TASK GOAL — All of the records should be given again exactly as they appear.

MATERIAL FOR THIS TASK —
• • • • •

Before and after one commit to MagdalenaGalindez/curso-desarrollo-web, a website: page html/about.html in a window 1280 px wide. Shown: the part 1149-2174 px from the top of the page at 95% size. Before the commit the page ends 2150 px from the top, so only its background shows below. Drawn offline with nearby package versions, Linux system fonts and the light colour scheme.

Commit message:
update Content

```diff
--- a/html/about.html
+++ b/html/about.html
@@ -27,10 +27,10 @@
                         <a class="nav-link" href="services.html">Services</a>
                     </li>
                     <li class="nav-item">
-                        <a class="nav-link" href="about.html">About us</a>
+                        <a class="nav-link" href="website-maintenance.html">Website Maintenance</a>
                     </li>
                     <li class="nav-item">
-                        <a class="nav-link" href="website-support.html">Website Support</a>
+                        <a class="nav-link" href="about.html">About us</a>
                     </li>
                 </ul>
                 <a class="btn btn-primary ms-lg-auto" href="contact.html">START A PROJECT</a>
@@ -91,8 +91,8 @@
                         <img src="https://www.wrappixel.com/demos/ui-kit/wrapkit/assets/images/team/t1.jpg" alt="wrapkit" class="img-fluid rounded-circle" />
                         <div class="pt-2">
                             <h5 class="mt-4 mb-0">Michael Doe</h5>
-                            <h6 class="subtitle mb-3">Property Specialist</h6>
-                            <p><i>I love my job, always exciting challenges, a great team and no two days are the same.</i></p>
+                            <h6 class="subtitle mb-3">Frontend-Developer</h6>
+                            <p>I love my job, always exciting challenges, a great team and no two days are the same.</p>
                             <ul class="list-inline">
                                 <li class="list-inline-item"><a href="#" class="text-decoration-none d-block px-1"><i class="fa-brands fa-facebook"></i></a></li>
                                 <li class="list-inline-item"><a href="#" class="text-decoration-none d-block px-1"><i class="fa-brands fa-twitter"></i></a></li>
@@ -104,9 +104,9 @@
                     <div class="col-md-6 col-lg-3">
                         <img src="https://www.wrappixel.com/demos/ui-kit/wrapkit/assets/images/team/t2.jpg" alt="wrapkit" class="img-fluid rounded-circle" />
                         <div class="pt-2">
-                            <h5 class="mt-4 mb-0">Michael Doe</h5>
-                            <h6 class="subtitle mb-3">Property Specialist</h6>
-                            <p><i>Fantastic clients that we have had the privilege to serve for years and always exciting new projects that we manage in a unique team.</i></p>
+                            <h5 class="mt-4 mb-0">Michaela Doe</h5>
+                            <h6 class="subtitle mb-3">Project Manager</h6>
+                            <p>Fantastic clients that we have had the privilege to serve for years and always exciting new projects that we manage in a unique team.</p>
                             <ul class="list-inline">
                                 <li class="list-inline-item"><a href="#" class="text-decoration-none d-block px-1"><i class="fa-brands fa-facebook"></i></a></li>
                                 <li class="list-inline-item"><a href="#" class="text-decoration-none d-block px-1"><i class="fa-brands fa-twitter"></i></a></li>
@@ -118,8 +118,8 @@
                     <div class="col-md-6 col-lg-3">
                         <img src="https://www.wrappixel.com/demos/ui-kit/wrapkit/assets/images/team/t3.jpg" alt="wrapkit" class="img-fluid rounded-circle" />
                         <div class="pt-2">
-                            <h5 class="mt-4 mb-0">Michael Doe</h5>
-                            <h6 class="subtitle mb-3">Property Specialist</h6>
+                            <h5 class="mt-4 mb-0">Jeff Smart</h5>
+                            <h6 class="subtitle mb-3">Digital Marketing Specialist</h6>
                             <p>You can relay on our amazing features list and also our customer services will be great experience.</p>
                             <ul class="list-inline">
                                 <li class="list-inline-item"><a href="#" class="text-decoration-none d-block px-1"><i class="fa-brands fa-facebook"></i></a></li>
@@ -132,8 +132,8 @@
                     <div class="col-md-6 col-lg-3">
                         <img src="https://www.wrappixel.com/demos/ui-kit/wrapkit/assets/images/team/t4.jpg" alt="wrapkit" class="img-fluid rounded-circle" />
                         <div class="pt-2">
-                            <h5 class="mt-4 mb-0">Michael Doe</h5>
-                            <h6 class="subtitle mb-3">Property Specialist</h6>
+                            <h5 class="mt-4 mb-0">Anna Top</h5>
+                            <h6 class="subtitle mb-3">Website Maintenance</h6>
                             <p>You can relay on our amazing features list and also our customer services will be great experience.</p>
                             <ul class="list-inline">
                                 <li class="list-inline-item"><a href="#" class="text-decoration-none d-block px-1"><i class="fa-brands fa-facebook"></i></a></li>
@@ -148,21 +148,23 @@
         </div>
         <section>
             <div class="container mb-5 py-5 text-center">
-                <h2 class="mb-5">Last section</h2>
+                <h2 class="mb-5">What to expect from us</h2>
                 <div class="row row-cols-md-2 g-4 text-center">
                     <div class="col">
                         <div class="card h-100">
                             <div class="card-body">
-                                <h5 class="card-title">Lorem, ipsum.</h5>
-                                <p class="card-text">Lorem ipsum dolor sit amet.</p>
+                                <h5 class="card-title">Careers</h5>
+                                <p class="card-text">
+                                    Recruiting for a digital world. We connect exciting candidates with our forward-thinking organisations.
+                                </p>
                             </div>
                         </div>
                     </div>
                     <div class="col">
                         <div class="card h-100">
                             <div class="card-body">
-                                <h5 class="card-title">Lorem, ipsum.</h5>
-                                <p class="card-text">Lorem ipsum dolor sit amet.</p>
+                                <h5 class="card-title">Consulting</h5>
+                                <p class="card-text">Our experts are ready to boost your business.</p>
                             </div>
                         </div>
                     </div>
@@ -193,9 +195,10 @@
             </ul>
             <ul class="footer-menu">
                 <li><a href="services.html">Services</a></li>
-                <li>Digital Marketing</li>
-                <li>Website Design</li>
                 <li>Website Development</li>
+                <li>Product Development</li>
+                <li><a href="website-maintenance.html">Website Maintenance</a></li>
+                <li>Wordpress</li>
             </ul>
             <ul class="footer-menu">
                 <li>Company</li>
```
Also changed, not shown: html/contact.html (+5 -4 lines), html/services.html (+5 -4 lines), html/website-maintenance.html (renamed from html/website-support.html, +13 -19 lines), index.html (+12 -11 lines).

• • • • •

SOLUTION FOR THIS PROBLEM —
Before and after one commit to MagdalenaGalindez/curso-desarrollo-web, a website: page html/about.html in a window 1280 px wide. Shown: the part 1149-2174 px from the top of the page at 95% size. Before the commit the page ends 2150 px from the top, so only its background shows below. Drawn offline with nearby package versions, Linux system fonts and the light colour scheme.

Commit message:
update Content

```diff
--- a/html/about.html
+++ b/html/about.html
@@ -27,10 +27,10 @@
                         <a class="nav-link" href="services.html">Services</a>
                     </li>
                     <li class="nav-item">
-                        <a class="nav-link" href="about.html">About us</a>
+                        <a class="nav-link" href="website-maintenance.html">Website Maintenance</a>
                     </li>
                     <li class="nav-item">
-                        <a class="nav-link" href="website-support.html">Website Support</a>
+                        <a class="nav-link" href="about.html">About us</a>
                     </li>
                 </ul>
                 <a class="btn btn-primary ms-lg-auto" href="contact.html">START A PROJECT</a>
@@ -91,8 +91,8 @@
                         <img src="https://www.wrappixel.com/demos/ui-kit/wrapkit/assets/images/team/t1.jpg" alt="wrapkit" class="img-fluid rounded-circle" />
                         <div class="pt-2">
                             <h5 class="mt-4 mb-0">Michael Doe</h5>
-                            <h6 class="subtitle mb-3">Property Specialist</h6>
-                            <p><i>I love my job, always exciting challenges, a great team and no two days are the same.</i></p>
+                            <h6 class="subtitle mb-3">Frontend-Developer</h6>
+                            <p>I love my job, always exciting challenges, a great team and no two days are the same.</p>
                             <ul class="list-inline">
                                 <li class="list-inline-item"><a href="#" class="text-decoration-none d-block px-1"><i class="fa-brands fa-facebook"></i></a></li>
                                 <li class="list-inline-item"><a href="#" class="text-decoration-none d-block px-1"><i class="fa-brands fa-twitter"></i></a></li>
@@ -104,9 +104,9 @@
                     <div class="col-md-6 col-lg-3">
                         <img src="https://www.wrappixel.com/demos/ui-kit/wrapkit/assets/images/team/t2.jpg" alt="wrapkit" class="img-fluid rounded-circle" />
                         <div class="pt-2">
-                            <h5 class="mt-4 mb-0">Michael Doe</h5>
-                            <h6 class="subtitle mb-3">Property Specialist</h6>
-                            <p><i>Fantastic clients that we have had the privilege to serve for years and always exciting new projects that we manage in a unique team.</i></p>
+                            <h5 class="mt-4 mb-0">Michaela Doe</h5>
+                            <h6 class="subtitle mb-3">Project Manager</h6>
+                            <p>Fantastic clients that we have had the privilege to serve for years and always exciting new projects that we manage in a unique team.</p>
                             <ul class="list-inline">
                                 <li class="list-inline-item"><a href="#" class="text-decoration-none d-block px-1"><i class="fa-brands fa-facebook"></i></a></li>
                                 <li class="list-inline-item"><a href="#" class="text-decoration-none d-block px-1"><i class="fa-brands fa-twitter"></i></a></li>
@@ -118,8 +118,8 @@
                     <div class="col-md-6 col-lg-3">
                         <img src="https://www.wrappixel.com/demos/ui-kit/wrapkit/assets/images/team/t3.jpg" alt="wrapkit" class="img-fluid rounded-circle" />
                         <div class="pt-2">
-                            <h5 class="mt-4 mb-0">Michael Doe</h5>
-                            <h6 class="subtitle mb-3">Property Specialist</h6>
+                            <h5 class="mt-4 mb-0">Jeff Smart</h5>
+                            <h6 class="subtitle mb-3">Digital Marketing Specialist</h6>
                             <p>You can relay on our amazing features list and also our customer services will be great experience.</p>
                             <ul class="list-inline">
                                 <li class="list-inline-item"><a href="#" class="text-decoration-none d-block px-1"><i class="fa-brands fa-facebook"></i></a></li>
@@ -132,8 +132,8 @@
                     <div class="col-md-6 col-lg-3">
                         <img src="https://www.wrappixel.com/demos/ui-kit/wrapkit/assets/images/team/t4.jpg" alt="wrapkit" class="img-fluid rounded-circle" />
                         <div class="pt-2">
-                            <h5 class="mt-4 mb-0">Michael Doe</h5>
-                            <h6 class="subtitle mb-3">Property Specialist</h6>
+                            <h5 class="mt-4 mb-0">Anna Top</h5>
+                            <h6 class="subtitle mb-3">Website Maintenance</h6>
                             <p>You can relay on our amazing features list and also our customer services will be great experience.</p>
                             <ul class="list-inline">
                                 <li class="list-inline-item"><a href="#" class="text-decoration-none d-block px-1"><i class="fa-brands fa-facebook"></i></a></li>
@@ -148,21 +148,23 @@
         </div>
         <section>
             <div class="container mb-5 py-5 text-center">
-                <h2 class="mb-5">Last section</h2>
+                <h2 class="mb-5">What to expect from us</h2>
                 <div class="row row-cols-md-2 g-4 text-center">
                     <div class="col">
                         <div class="card h-100">
                             <div class="card-body">
-                                <h5 class="card-title">Lorem, ipsum.</h5>
-                                <p class="card-text">Lorem ipsum dolor sit amet.</p>
+                                <h5 class="card-title">Careers</h5>
+                                <p class="card-text">
+                                    Recruiting for a digital world. We connect exciting candidates with our forward-thinking organisations.
+                                </p>
                             </div>
                         </div>
                     </div>
                     <div class="col">
                         <div class="card h-100">
                             <div class="card-body">
-                                <h5 class="card-title">Lorem, ipsum.</h5>
-                                <p class="card-text">Lorem ipsum dolor sit amet.</p>
+                                <h5 class="card-title">Consulting</h5>
+                                <p class="card-text">Our experts are ready to boost your business.</p>
                             </div>
                         </div>
                     </div>
@@ -193,9 +195,10 @@
             </ul>
             <ul class="footer-menu">
                 <li><a href="services.html">Services</a></li>
-                <li>Digital Marketing</li>
-                <li>Website Design</li>
                 <li>Website Development</li>
+                <li>Product Development</li>
+                <li><a href="website-maintenance.html">Website Maintenance</a></li>
+                <li>Wordpress</li>
             </ul>
             <ul class="footer-menu">
                 <li>Company</li>
```
Also changed, not shown: html/contact.html (+5 -4 lines), html/services.html (+5 -4 lines), html/website-maintenance.html (renamed from html/website-support.html, +13 -19 lines), index.html (+12 -11 lines).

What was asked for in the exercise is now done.